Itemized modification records
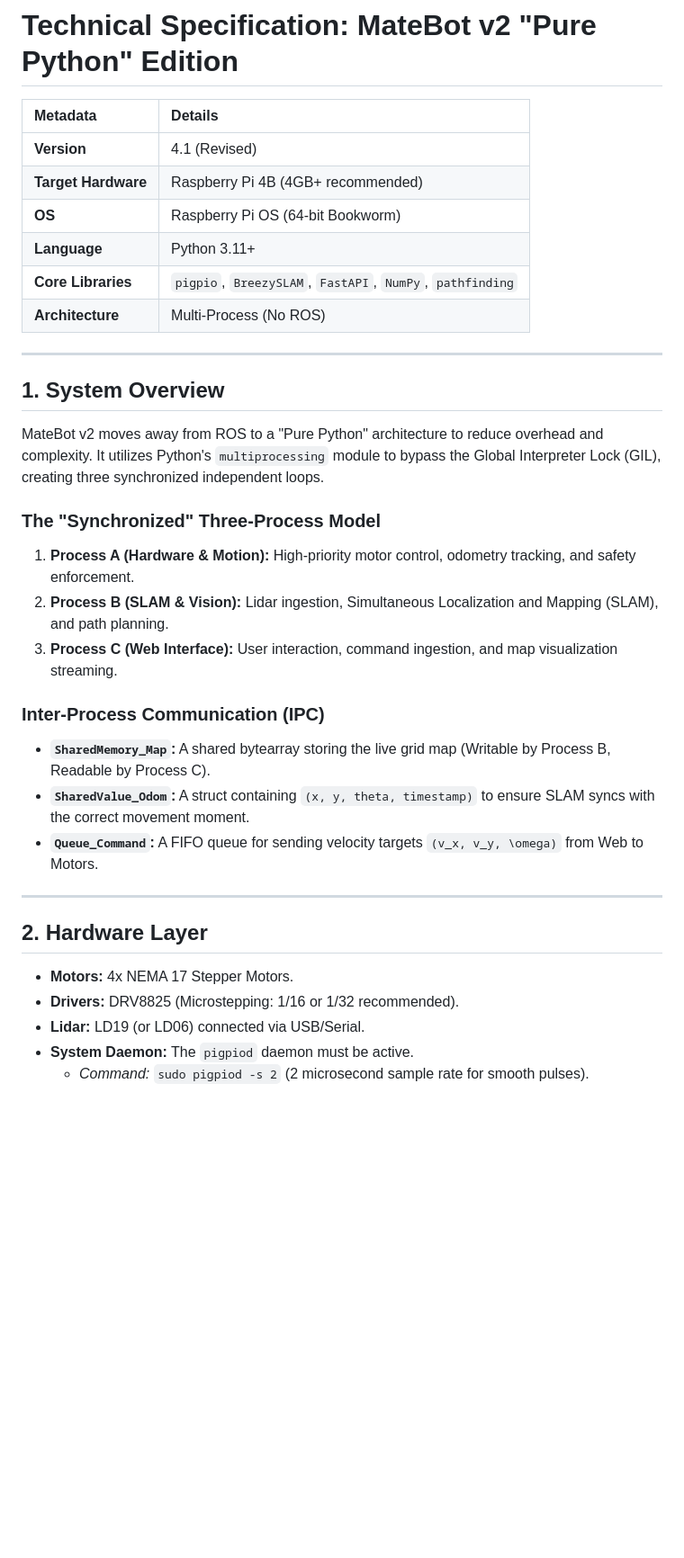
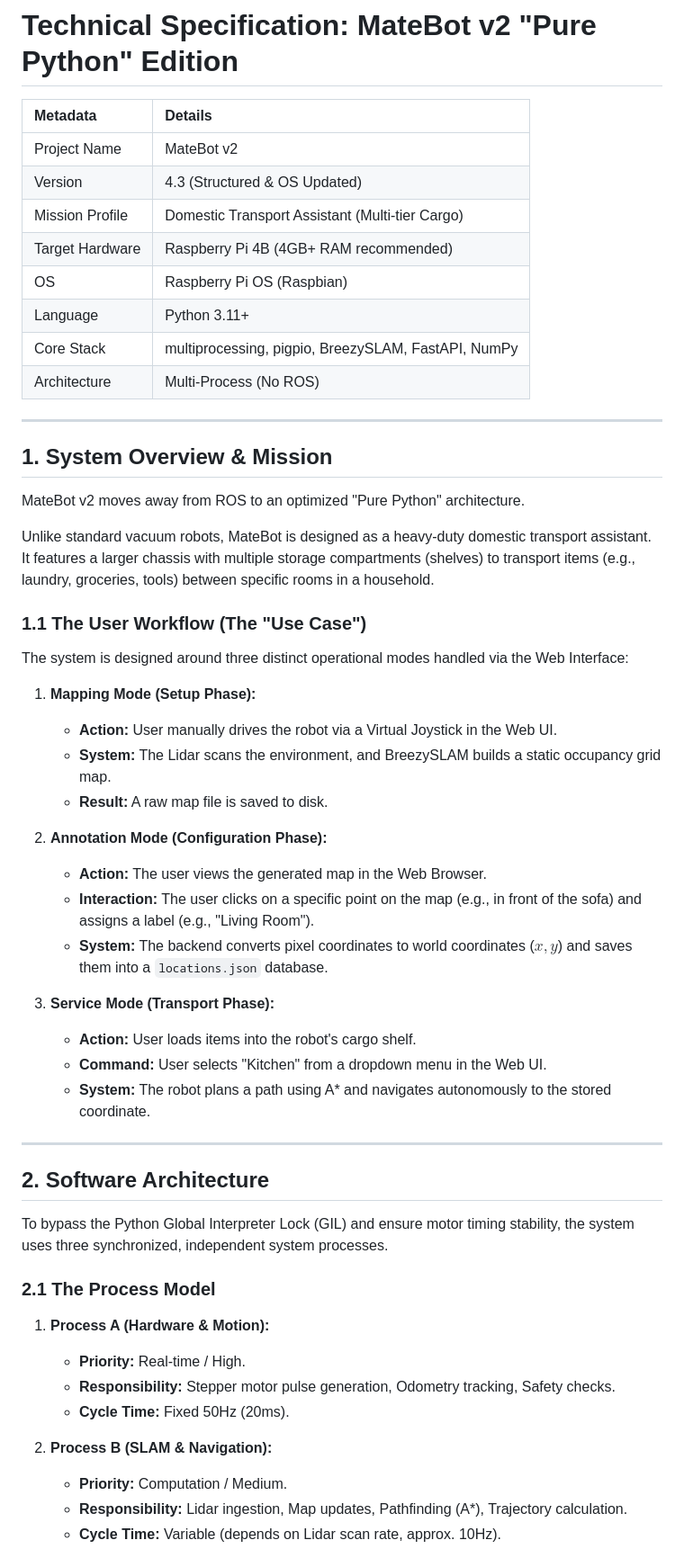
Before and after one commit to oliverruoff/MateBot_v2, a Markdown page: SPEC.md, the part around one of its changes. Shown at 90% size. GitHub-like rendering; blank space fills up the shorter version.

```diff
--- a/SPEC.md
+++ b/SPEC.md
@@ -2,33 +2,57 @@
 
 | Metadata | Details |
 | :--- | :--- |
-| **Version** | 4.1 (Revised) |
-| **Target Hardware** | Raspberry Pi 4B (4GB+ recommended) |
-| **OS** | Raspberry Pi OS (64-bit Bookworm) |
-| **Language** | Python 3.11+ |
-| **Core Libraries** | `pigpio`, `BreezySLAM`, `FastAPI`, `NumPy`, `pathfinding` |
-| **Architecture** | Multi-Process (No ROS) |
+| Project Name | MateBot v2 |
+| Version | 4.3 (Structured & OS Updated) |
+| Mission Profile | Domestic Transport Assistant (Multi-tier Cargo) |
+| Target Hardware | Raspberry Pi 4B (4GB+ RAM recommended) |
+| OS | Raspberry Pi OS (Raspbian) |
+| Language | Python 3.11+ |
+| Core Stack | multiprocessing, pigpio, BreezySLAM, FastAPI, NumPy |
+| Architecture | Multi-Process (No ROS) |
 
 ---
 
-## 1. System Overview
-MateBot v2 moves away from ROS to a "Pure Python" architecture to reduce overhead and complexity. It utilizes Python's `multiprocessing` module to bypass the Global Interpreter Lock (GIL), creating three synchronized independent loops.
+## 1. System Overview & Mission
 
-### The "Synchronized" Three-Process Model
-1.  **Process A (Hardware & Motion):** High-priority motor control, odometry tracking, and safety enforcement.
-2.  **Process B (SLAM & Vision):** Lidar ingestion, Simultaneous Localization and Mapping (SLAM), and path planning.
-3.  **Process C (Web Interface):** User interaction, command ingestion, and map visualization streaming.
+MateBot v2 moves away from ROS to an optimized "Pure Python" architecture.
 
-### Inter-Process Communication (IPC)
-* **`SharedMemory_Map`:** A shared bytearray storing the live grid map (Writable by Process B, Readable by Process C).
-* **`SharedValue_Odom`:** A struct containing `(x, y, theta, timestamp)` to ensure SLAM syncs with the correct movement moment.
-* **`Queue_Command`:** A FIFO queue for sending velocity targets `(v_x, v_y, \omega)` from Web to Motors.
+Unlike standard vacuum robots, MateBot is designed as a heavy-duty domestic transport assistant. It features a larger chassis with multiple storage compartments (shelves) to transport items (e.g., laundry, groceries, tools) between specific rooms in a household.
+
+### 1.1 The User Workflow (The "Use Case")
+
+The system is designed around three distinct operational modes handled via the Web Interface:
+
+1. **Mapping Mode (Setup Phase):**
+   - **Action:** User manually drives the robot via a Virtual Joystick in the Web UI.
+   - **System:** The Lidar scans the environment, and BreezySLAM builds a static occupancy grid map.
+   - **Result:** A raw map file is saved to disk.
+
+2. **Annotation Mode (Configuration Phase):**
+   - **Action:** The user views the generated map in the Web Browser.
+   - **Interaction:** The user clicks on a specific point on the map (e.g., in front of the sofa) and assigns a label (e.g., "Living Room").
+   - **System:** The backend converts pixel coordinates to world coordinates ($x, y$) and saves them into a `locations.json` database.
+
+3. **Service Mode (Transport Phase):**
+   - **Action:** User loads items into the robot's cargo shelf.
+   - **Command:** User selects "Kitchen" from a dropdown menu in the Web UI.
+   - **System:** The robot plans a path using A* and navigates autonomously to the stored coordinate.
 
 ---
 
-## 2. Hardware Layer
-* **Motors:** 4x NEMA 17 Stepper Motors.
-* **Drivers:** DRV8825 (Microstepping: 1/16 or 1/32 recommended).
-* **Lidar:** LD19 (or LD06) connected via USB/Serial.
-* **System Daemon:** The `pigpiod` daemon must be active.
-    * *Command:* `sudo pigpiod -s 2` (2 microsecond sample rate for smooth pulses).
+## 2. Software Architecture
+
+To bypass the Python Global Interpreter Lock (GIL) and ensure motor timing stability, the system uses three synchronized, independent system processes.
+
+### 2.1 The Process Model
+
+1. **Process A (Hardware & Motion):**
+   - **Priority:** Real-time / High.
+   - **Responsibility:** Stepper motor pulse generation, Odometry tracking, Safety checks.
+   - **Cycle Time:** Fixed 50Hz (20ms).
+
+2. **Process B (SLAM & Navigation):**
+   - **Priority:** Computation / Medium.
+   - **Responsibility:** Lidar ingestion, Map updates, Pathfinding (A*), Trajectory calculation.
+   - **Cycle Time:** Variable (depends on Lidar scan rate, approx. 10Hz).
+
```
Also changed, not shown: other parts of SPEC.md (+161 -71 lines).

■ Aim of the task:
Retype all entries exactly, without the images.

■ Result:
Before and after one commit to oliverruoff/MateBot_v2, a Markdown page: SPEC.md, the part around one of its changes. Shown at 90% size. GitHub-like rendering; blank space fills up the shorter version.

```diff
--- a/SPEC.md
+++ b/SPEC.md
@@ -2,33 +2,57 @@
 
 | Metadata | Details |
 | :--- | :--- |
-| **Version** | 4.1 (Revised) |
-| **Target Hardware** | Raspberry Pi 4B (4GB+ recommended) |
-| **OS** | Raspberry Pi OS (64-bit Bookworm) |
-| **Language** | Python 3.11+ |
-| **Core Libraries** | `pigpio`, `BreezySLAM`, `FastAPI`, `NumPy`, `pathfinding` |
-| **Architecture** | Multi-Process (No ROS) |
+| Project Name | MateBot v2 |
+| Version | 4.3 (Structured & OS Updated) |
+| Mission Profile | Domestic Transport Assistant (Multi-tier Cargo) |
+| Target Hardware | Raspberry Pi 4B (4GB+ RAM recommended) |
+| OS | Raspberry Pi OS (Raspbian) |
+| Language | Python 3.11+ |
+| Core Stack | multiprocessing, pigpio, BreezySLAM, FastAPI, NumPy |
+| Architecture | Multi-Process (No ROS) |
 
 ---
 
-## 1. System Overview
-MateBot v2 moves away from ROS to a "Pure Python" architecture to reduce overhead and complexity. It utilizes Python's `multiprocessing` module to bypass the Global Interpreter Lock (GIL), creating three synchronized independent loops.
+## 1. System Overview & Mission
 
-### The "Synchronized" Three-Process Model
-1.  **Process A (Hardware & Motion):** High-priority motor control, odometry tracking, and safety enforcement.
-2.  **Process B (SLAM & Vision):** Lidar ingestion, Simultaneous Localization and Mapping (SLAM), and path planning.
-3.  **Process C (Web Interface):** User interaction, command ingestion, and map visualization streaming.
+MateBot v2 moves away from ROS to an optimized "Pure Python" architecture.
 
-### Inter-Process Communication (IPC)
-* **`SharedMemory_Map`:** A shared bytearray storing the live grid map (Writable by Process B, Readable by Process C).
-* **`SharedValue_Odom`:** A struct containing `(x, y, theta, timestamp)` to ensure SLAM syncs with the correct movement moment.
-* **`Queue_Command`:** A FIFO queue for sending velocity targets `(v_x, v_y, \omega)` from Web to Motors.
+Unlike standard vacuum robots, MateBot is designed as a heavy-duty domestic transport assistant. It features a larger chassis with multiple storage compartments (shelves) to transport items (e.g., laundry, groceries, tools) between specific rooms in a household.
+
+### 1.1 The User Workflow (The "Use Case")
+
+The system is designed around three distinct operational modes handled via the Web Interface:
+
+1. **Mapping Mode (Setup Phase):**
+   - **Action:** User manually drives the robot via a Virtual Joystick in the Web UI.
+   - **System:** The Lidar scans the environment, and BreezySLAM builds a static occupancy grid map.
+   - **Result:** A raw map file is saved to disk.
+
+2. **Annotation Mode (Configuration Phase):**
+   - **Action:** The user views the generated map in the Web Browser.
+   - **Interaction:** The user clicks on a specific point on the map (e.g., in front of the sofa) and assigns a label (e.g., "Living Room").
+   - **System:** The backend converts pixel coordinates to world coordinates ($x, y$) and saves them into a `locations.json` database.
+
+3. **Service Mode (Transport Phase):**
+   - **Action:** User loads items into the robot's cargo shelf.
+   - **Command:** User selects "Kitchen" from a dropdown menu in the Web UI.
+   - **System:** The robot plans a path using A* and navigates autonomously to the stored coordinate.
 
 ---
 
-## 2. Hardware Layer
-* **Motors:** 4x NEMA 17 Stepper Motors.
-* **Drivers:** DRV8825 (Microstepping: 1/16 or 1/32 recommended).
-* **Lidar:** LD19 (or LD06) connected via USB/Serial.
-* **System Daemon:** The `pigpiod` daemon must be active.
-    * *Command:* `sudo pigpiod -s 2` (2 microsecond sample rate for smooth pulses).
+## 2. Software Architecture
+
+To bypass the Python Global Interpreter Lock (GIL) and ensure motor timing stability, the system uses three synchronized, independent system processes.
+
+### 2.1 The Process Model
+
+1. **Process A (Hardware & Motion):**
+   - **Priority:** Real-time / High.
+   - **Responsibility:** Stepper motor pulse generation, Odometry tracking, Safety checks.
+   - **Cycle Time:** Fixed 50Hz (20ms).
+
+2. **Process B (SLAM & Navigation):**
+   - **Priority:** Computation / Medium.
+   - **Responsibility:** Lidar ingestion, Map updates, Pathfinding (A*), Trajectory calculation.
+   - **Cycle Time:** Variable (depends on Lidar scan rate, approx. 10Hz).
+
```
Also changed, not shown: other parts of SPEC.md (+161 -71 lines).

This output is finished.